FRANKFURT, Germany — Treasury Secretary Timothy Geithner is seeing the sites on his whirlwind three-day, three-country tour of Europe. Not that he's spent time touring the Eiffel Tower in Paris or the Brandenburg Gate in Berlin.
But one site probably looked quite familiar to him. Outside the headquarters of the European Central Bank in Frankfurt was a tent city erected by the Occupy Frankfurt forces.
The tent city was spread out below the hulking blue euro sculpture that's often served as a backdrop for TV news reports on the debt crisis in the 17-nation eurozone. The supporters, following the spirit of the Occupy Wall Street movement, had erected their tents beneath the symbol of European capitalism.
Geithner didn't see the protesters on his visit to Mario Draghi, the ECB's new president.
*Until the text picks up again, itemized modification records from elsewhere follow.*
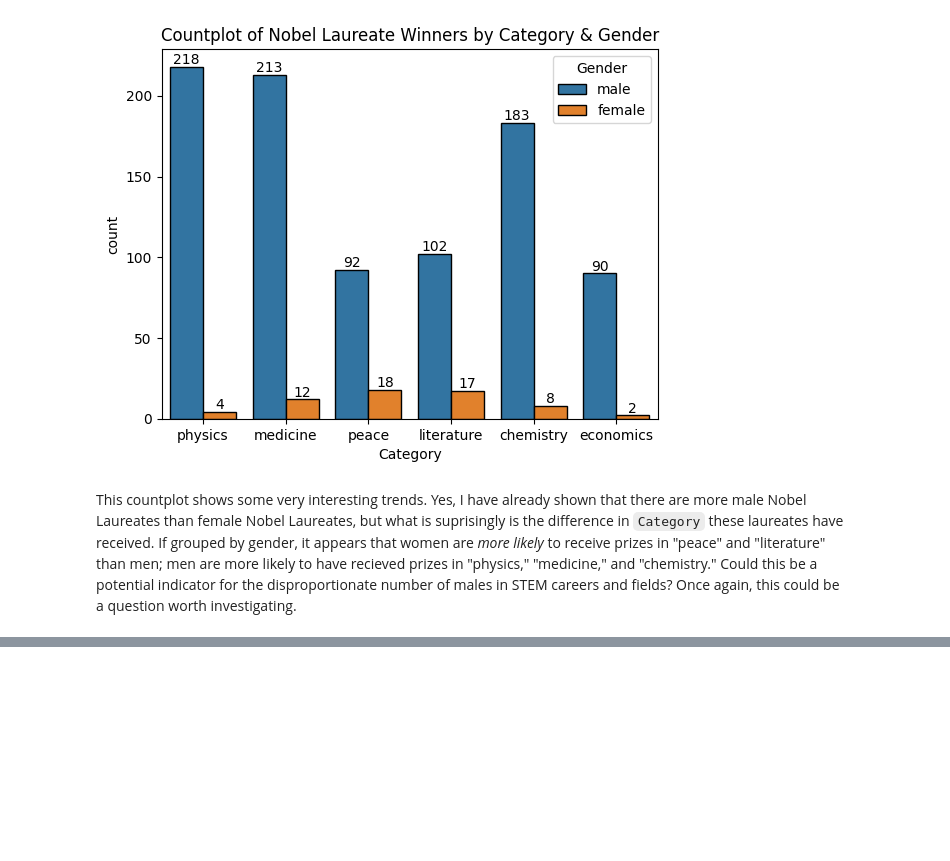
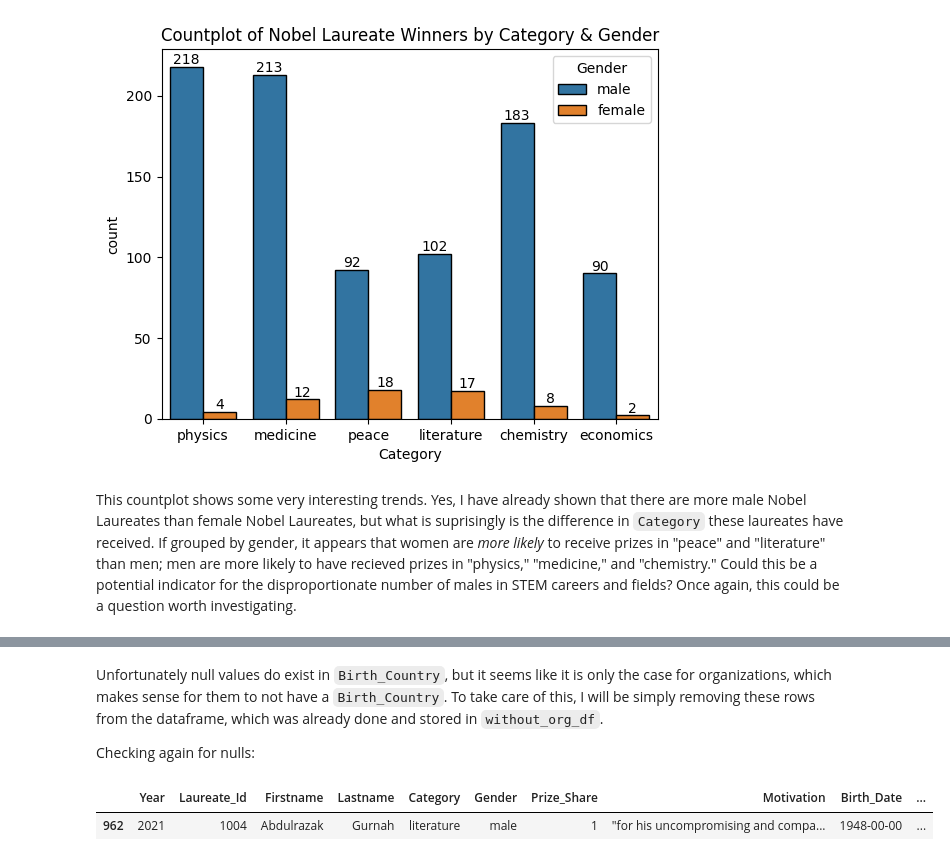
Before and after one commit to dnhuang/kaggle-projects, a Jupyter notebook: nobel-laureates/eda_and_preprocessing.ipynb, the cells around one changed output, grey strips where cells are left out. Cells and saved outputs as stored; diff of their text form; code cells hidden in the pictures; blank space fills up the shorter version.

```diff
--- a/nobel-laureates/eda_and_preprocessing.ipynb
+++ b/nobel-laureates/eda_and_preprocessing.ipynb
@@ -204,0 +231,10 @@ This countplot shows some very interesting trends. Yes, I have already shown tha
+# %% [markdown]
+Unfortunately null values do exist in `Birth_Country`, but it seems like it is only the case for organizations, which makes sense for them to not have a `Birth_Country`. To take care of this, I will be simply removing these rows from the dataframe, which was already done and stored in `without_org_df`.
+
+Checking again for nulls:
+# %%
+# Checking to see if there are still null values in 'Birth_Country' column
+without_org_df[without_org_df['Birth_Country'].isna()]
+# %% [output]
+|  | Year | Laureate_Id | Firstname | Lastname | Category | Gender | Prize_Share | Motivation | Birth_Date | ... |
+| 962 | 2021 | 1004 | Abdulrazak | Gurnah | literature | male | 1 | "for his uncompromising and compa... | 1948-00-00 | ... |
```
Also changed, not shown: parts of 29 cells of this notebook.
His motorcade came and left through a different side of the bank building.
Shades of Lehman Brothers. There's nothing like a crisis to draw hordes of reporters.
When Geithner appeared at a news conference in Berlin with German Finance Minister Wolfgang Schaeuble, the two men were confronted by 15 television cameras and a crush of photographers and reporters jockeying for position.
It might have reminded Geithner of the dark days of the U.S. financial crisis in 2008, when he was president of the New York Federal Reserve Bank at the time Lehman collapsed, and in 2009, when became Treasury secretary.
The news conference Tuesday was packed. Many in Europe are eager to hear how U.S. officials are responding to their proposed solutions. Among some Europeans, Geithner's words carry credibility because of how he helped defuse the U.S. crisis.
But Geithner and Schaeuble were toeing a narrow line. They wanted to say enough to reassure financial markets. Yet with details still being worked out, they didn't want reporters delving into the particulars of Europe's latest proposals to resolve the crisis.
Which was probably why reporters were limited to just two questions — one from an American reporter, one from a German.
Geithner worked a full day Monday and then boarded a plane to fly all night to Europe. His mission this week: to lobby finance officials to act quickly and decisively to get control of the debt crisis. Yet Geithner looked none the worse for the wear, perhaps because he has a secret weapon.
His Air Force C-40 jet has a bed in back. It's a compartment with a desk and a bed that lets Geithner sleep on his way over the Atlantic if he chooses, so he can be rested the next morning.
The plane, the military equivalent of a Boeing 737, is staffed and flown by the Air Force. It comes complete with military personnel to prepare meals and keep sophisticated telecommunications gear running. That gear allows Cabinet officials and the military brass who use the fleet of planes to remain plugged in wherever they are in the world.
The planes are prized not only by Cabinet secretaries like Geithner but also by lawmakers when they take congressional delegations on "fact-finding" missions overseas. The congressional delegations, or "codels" in government-speak, have absorbed criticism over the years for their travel to exotic destinations at taxpayers' expense.
Critics have a different name for them. They call them junkets.